On Wednesday, May 10, 2017, students of the Graduate Program in Public History at UMass Boston presented their research on the Industrial School for Girls and the girls and women involved in that institution. The event was also the launch of the website created by the students in the Graduate Program about the Industrial School.
The building used by the School is still in existence at 232 Centre Street. The building, which is owned by the Epiphany School, was the subject of a petition to the Boston Landmarks Commission for Landmark status. The Epiphany School now plans to preserve the building and has been building new facilities on the property to accommodate their expansion. In 2015, Joe Bagley, the city’s archaeologist recovered 17,723 historic artifacts from the site, many of which can be viewed in the website created by the graduate students.
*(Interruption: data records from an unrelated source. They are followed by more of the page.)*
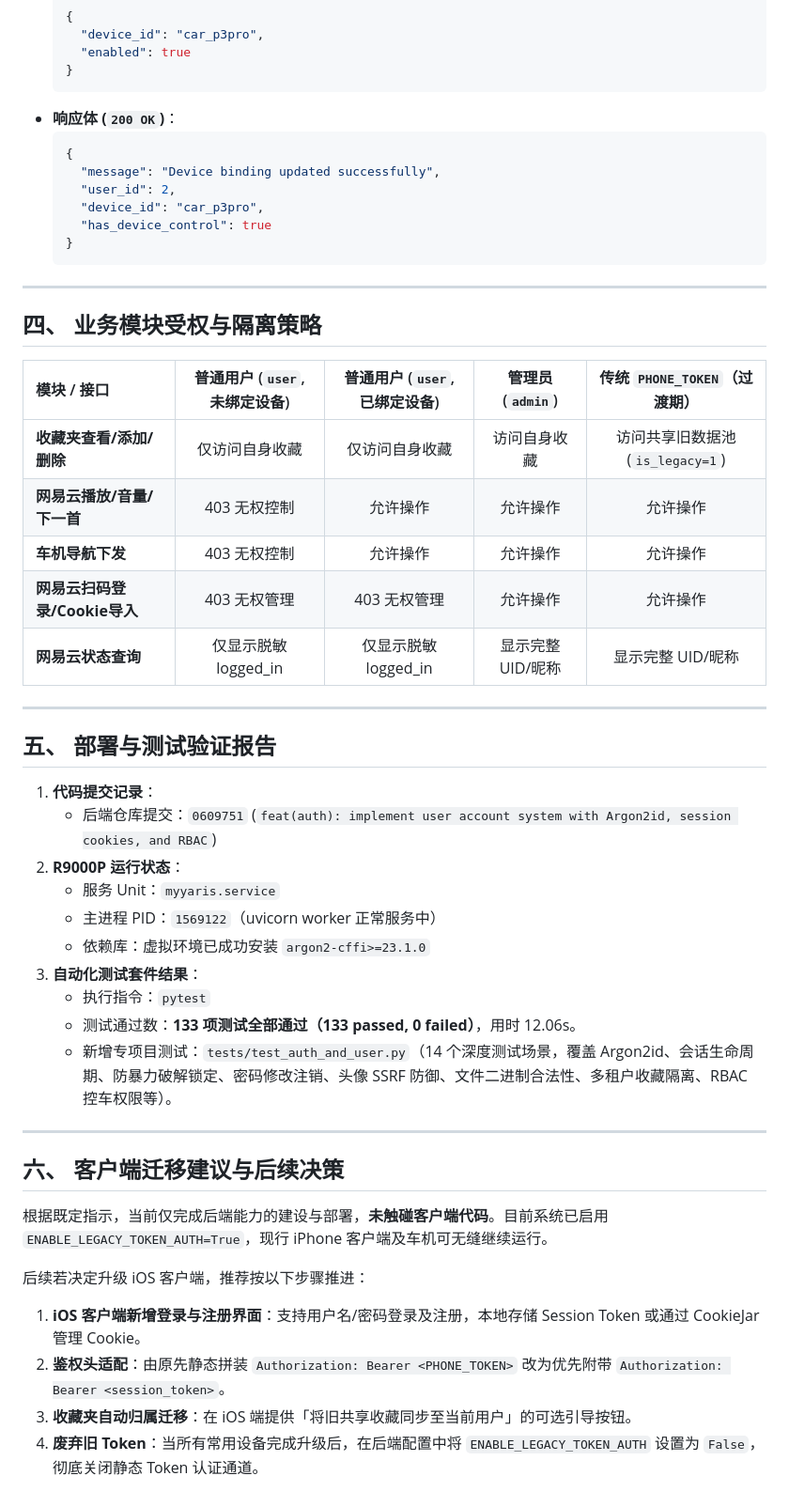
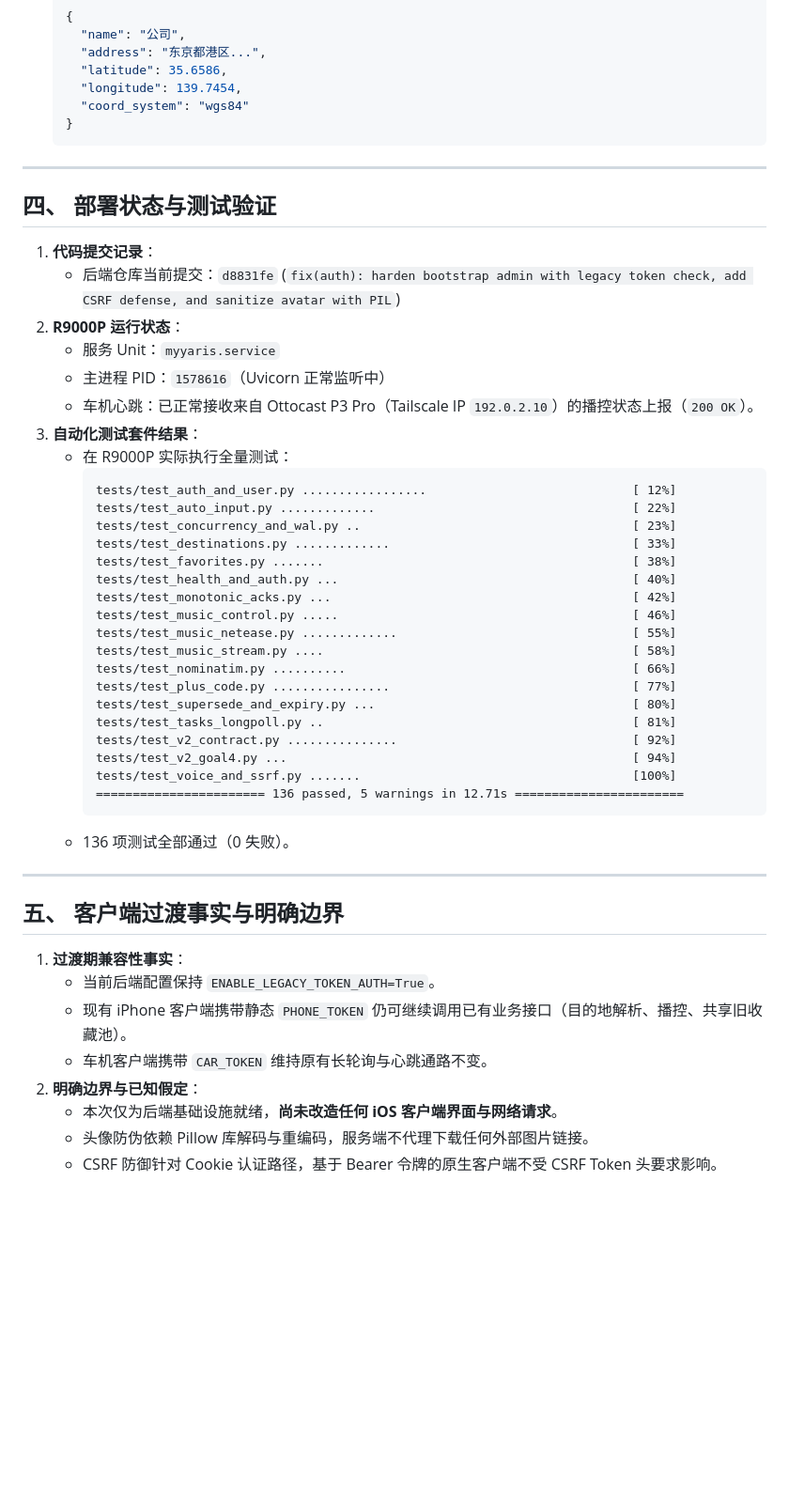
Before and after one commit to JamesXiaoMo/MyYaris, a Markdown page: docs/用户账户API与迁移方案.md, the part around one of its changes. Shown at 94% size. Drawn GitHub-style; blank space fills up the shorter version.

Commit message:
docs: update user account architecture doc with CSRF and bootstrap rules

````diff
--- a/docs/用户账户API与迁移方案.md
+++ b/docs/用户账户API与迁移方案.md
@@ -245,55 +232,57 @@ erDiagram
 - **请求体**：
   ```json
   {
-    "device_id": "car_p3pro",
-    "enabled": true
-  }
-  ```
-- **响应体 (`200 OK`)**：
-  ```json
-  {
-    "message": "Device binding updated successfully",
-    "user_id": 2,
-    "device_id": "car_p3pro",
-    "has_device_control": true
+    "name": "公司",
+    "address": "东京都港区...",
+    "latitude": 35.6586,
+    "longitude": 139.7454,
+    "coord_system": "wgs84"
   }
   ```
 
 ---
 
-## 四、 业务模块受权与隔离策略
+## 四、 部署状态与测试验证
 
-| 模块 / 接口 | 普通用户 (`user`, 未绑定设备) | 普通用户 (`user`, 已绑定设备) | 管理员 (`admin`) | 传统 `PHONE_TOKEN`（过渡期） |
-| :--- | :---: | :---: | :---: | :---: |
-| **收藏夹查看/添加/删除** | 仅访问自身收藏 | 仅访问自身收藏 | 访问自身收藏 | 访问共享旧数据池 (`is_legacy=1`) |
-| **网易云播放/音量/下一首** | 403 无权控制 | 允许操作 | 允许操作 | 允许操作 |
-| **车机导航下发** | 403 无权控制 | 允许操作 | 允许操作 | 允许操作 |
-| **网易云扫码登录/Cookie导入** | 403 无权管理 | 403 无权管理 | 允许操作 | 允许操作 |
-| **网易云状态查询** | 仅显示脱敏 logged_in | 仅显示脱敏 logged_in | 显示完整 UID/昵称 | 显示完整 UID/昵称 |
+1. **代码提交记录**：
+   - 后端仓库当前提交：`d8831fe` (`fix(auth): harden bootstrap admin with legacy token check, add CSRF defense, and sanitize avatar with PIL`)
+2. **R9000P 运行状态**：
+   - 服务 Unit：`myyaris.service`
+   - 主进程 PID：`1578616`（Uvicorn 正常监听中）
+   - 车机心跳：已正常接收来自 Ottocast P3 Pro（Tailscale IP `192.0.2.10`）的播控状态上报（`200 OK`）。
+3. **自动化测试套件结果**：
+   - 在 R9000P 实际执行全量测试：
+     ```text
+     tests/test_auth_and_user.py .................                            [ 12%]
+     tests/test_auto_input.py .............                                   [ 22%]
+     tests/test_concurrency_and_wal.py ..                                     [ 23%]
+     tests/test_destinations.py .............                                 [ 33%]
+     tests/test_favorites.py .......                                          [ 38%]
+     tests/test_health_and_auth.py ...                                        [ 40%]
+     tests/test_monotonic_acks.py ...                                         [ 42%]
+     tests/test_music_control.py .....                                        [ 46%]
+     tests/test_music_netease.py .............                                [ 55%]
+     tests/test_music_stream.py ....                                          [ 58%]
+     tests/test_nominatim.py ..........                                       [ 66%]
+     tests/test_plus_code.py ................                                 [ 77%]
+     tests/test_supersede_and_expiry.py ...                                   [ 80%]
+     tests/test_tasks_longpoll.py ..                                          [ 81%]
+     tests/test_v2_contract.py ...............                                [ 92%]
+     tests/test_v2_goal4.py ...                                               [ 94%]
+     tests/test_voice_and_ssrf.py .......                                     [100%]
+     ======================= 136 passed, 5 warnings in 12.71s =======================
+     ```
+   - 136 项测试全部通过（0 失败）。
 
 ---
 
-## 五、 部署与测试验证报告
+## 五、 客户端过渡事实与明确边界
 
-1. **代码提交记录**：
-   - 后端仓库提交：`0609751` (`feat(auth): implement user account system with Argon2id, session cookies, and RBAC`)
-2. **R9000P 运行状态**：
-   - 服务 Unit：`myyaris.service`
-   - 主进程 PID：`1569122`（uvicorn worker 正常服务中）
-   - 依赖库：虚拟环境已成功安装 `argon2-cffi>=23.1.0`
-3. **自动化测试套件结果**：
-   - 执行指令：`pytest`
-   - 测试通过数：**133 项测试全部通过（133 passed, 0 failed）**，用时 12.06s。
-   - 新增专项目测试：`tests/test_auth_and_user.py`（14 个深度测试场景，覆盖 Argon2id、会话生命周期、防暴力破解锁定、密码修改注销、头像 SSRF 防御、文件二进制合法性、多租户收藏隔离、RBAC 控车权限等）。
-
----
-
-## 六、 客户端迁移建议与后续决策
-
-根据既定指示，当前仅完成后端能力的建设与部署，**未触碰客户端代码**。目前系统已启用 `ENABLE_LEGACY_TOKEN_AUTH=True`，现行 iPhone 客户端及车机可无缝继续运行。
-
-后续若决定升级 iOS 客户端，推荐按以下步骤推进：
-1. **iOS 客户端新增登录与注册界面**：支持用户名/密码登录及注册，本地存储 Session Token 或通过 CookieJar 管理 Cookie。
-2. **鉴权头适配**：由原先静态拼装 `Authorization: Bearer <PHONE_TOKEN>` 改为优先附带 `Authorization: Bearer <session_token>`。
-3. **收藏夹自动归属迁移**：在 iOS 端提供「将旧共享收藏同步至当前用户」的可选引导按钮。
-4. **废弃旧 Token**：当所有常用设备完成升级后，在后端配置中将 `ENABLE_LEGACY_TOKEN_AUTH` 设置为 `False`，彻底关闭静态 Token 认证通道。
+1. **过渡期兼容性事实**：
+   - 当前后端配置保持 `ENABLE_LEGACY_TOKEN_AUTH=True`。
+   - 现有 iPhone 客户端携带静态 `PHONE_TOKEN` 仍可继续调用已有业务接口（目的地解析、播控、共享旧收藏池）。
+   - 车机客户端携带 `CAR_TOKEN` 维持原有长轮询与心跳通路不变。
+2. **明确边界与已知假定**：
+   - 本次仅为后端基础设施就绪，**尚未改造任何 iOS 客户端界面与网络请求**。
+   - 头像防伪依赖 Pillow 库解码与重编码，服务端不代理下载任何外部图片链接。
+   - CSRF 防御针对 Cookie 认证路径，基于 Bearer 令牌的原生客户端不受 CSRF Token 头要求影响。
````
Also changed, not shown: other parts of docs/用户账户API与迁移方案.md (+118 -131 lines).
The website is engaging and easy to use. It includes the stories of some of the girls who attended and some of the women who were involved with the school. A suggestion to include in the website a list of all the girls who are known to have attended the school was met with general approval. Including all the names, even when no information has yet been discovered about some of the, may invite others to contribute comments about some of these yet-to-be researched girls.
In one sense it is remarkable that the graduate students were able to find so much information about some of the students and staff. The girls were mostly from the lower-income level of society and were not the kinds of people who leave a lot of records behind. The frustration that the researchers felt when their research turned up very little about some of the people was heartfelt. Although their class project is over, it is easy to believe that some of these students will continue to be ever watchful for more evidence about the lives of their chosen subjects. So we may learn more as time goes on.
The stories of the women and girls are engaging. There are a good many images of artifacts from the archaeological dig and from the lives of the people. One additional feature is a list of resources consulted for each person for whom research was done. This is a great example of how we should all document our genealogical research.
The following is from the entry for Mary Parkman written by Caroline Littlewood, an entry within the website:
Mary Eliot (Dwight) Parkman served as President of the Industrial School for Girls from 1860 to 1862. Born January 23, 1821, Mary was the daughter of industrial pioneer and education reformer Edmund Dwight, and the granddaughter of shipping millionaire Samuel Eliot through her mother, Mary Harrison Eliot Dwight. She spent her early years in Boston and Chicopee, Massachusetts balancing the care of her younger sisters and chronically ill mother, the social responsibilities of the Boston elite, and a rigorous education in the humanities. These experiences fed her interest in health and sanitation reform and prepared her for a life of leadership.
To see more of her story, visit the website. You can leave comments on the website as well.